> **Work order**
Write out each entry word for word.

> **Excerpted data**
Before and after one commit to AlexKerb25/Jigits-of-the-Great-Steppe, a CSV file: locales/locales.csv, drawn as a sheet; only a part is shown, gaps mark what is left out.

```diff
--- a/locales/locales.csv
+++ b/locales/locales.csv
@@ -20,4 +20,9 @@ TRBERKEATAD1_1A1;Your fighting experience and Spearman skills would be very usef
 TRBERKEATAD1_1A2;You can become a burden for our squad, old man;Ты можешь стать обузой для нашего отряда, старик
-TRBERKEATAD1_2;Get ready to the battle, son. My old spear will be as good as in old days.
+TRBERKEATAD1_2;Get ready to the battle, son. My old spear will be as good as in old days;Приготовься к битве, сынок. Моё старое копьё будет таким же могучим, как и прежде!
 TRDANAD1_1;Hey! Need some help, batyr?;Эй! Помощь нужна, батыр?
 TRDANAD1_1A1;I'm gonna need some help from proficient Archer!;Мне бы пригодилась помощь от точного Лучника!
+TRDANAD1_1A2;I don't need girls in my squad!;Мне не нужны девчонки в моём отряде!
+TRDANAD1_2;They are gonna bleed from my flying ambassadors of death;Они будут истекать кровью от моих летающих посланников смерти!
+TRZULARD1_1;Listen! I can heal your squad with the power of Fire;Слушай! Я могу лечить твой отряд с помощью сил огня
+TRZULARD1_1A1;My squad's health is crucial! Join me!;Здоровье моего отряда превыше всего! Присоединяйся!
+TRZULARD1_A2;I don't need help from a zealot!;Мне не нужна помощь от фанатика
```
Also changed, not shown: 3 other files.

> **Result of this task**
Before and after one commit to AlexKerb25/Jigits-of-the-Great-Steppe, a CSV file: locales/locales.csv, drawn as a sheet; only a part is shown, gaps mark what is left out.

```diff
--- a/locales/locales.csv
+++ b/locales/locales.csv
@@ -20,4 +20,9 @@ TRBERKEATAD1_1A1;Your fighting experience and Spearman skills would be very usef
 TRBERKEATAD1_1A2;You can become a burden for our squad, old man;Ты можешь стать обузой для нашего отряда, старик
-TRBERKEATAD1_2;Get ready to the battle, son. My old spear will be as good as in old days.
+TRBERKEATAD1_2;Get ready to the battle, son. My old spear will be as good as in old days;Приготовься к битве, сынок. Моё старое копьё будет таким же могучим, как и прежде!
 TRDANAD1_1;Hey! Need some help, batyr?;Эй! Помощь нужна, батыр?
 TRDANAD1_1A1;I'm gonna need some help from proficient Archer!;Мне бы пригодилась помощь от точного Лучника!
+TRDANAD1_1A2;I don't need girls in my squad!;Мне не нужны девчонки в моём отряде!
+TRDANAD1_2;They are gonna bleed from my flying ambassadors of death;Они будут истекать кровью от моих летающих посланников смерти!
+TRZULARD1_1;Listen! I can heal your squad with the power of Fire;Слушай! Я могу лечить твой отряд с помощью сил огня
+TRZULARD1_1A1;My squad's health is crucial! Join me!;Здоровье моего отряда превыше всего! Присоединяйся!
+TRZULARD1_A2;I don't need help from a zealot!;Мне не нужна помощь от фанатика
```
Also changed, not shown: 3 other files.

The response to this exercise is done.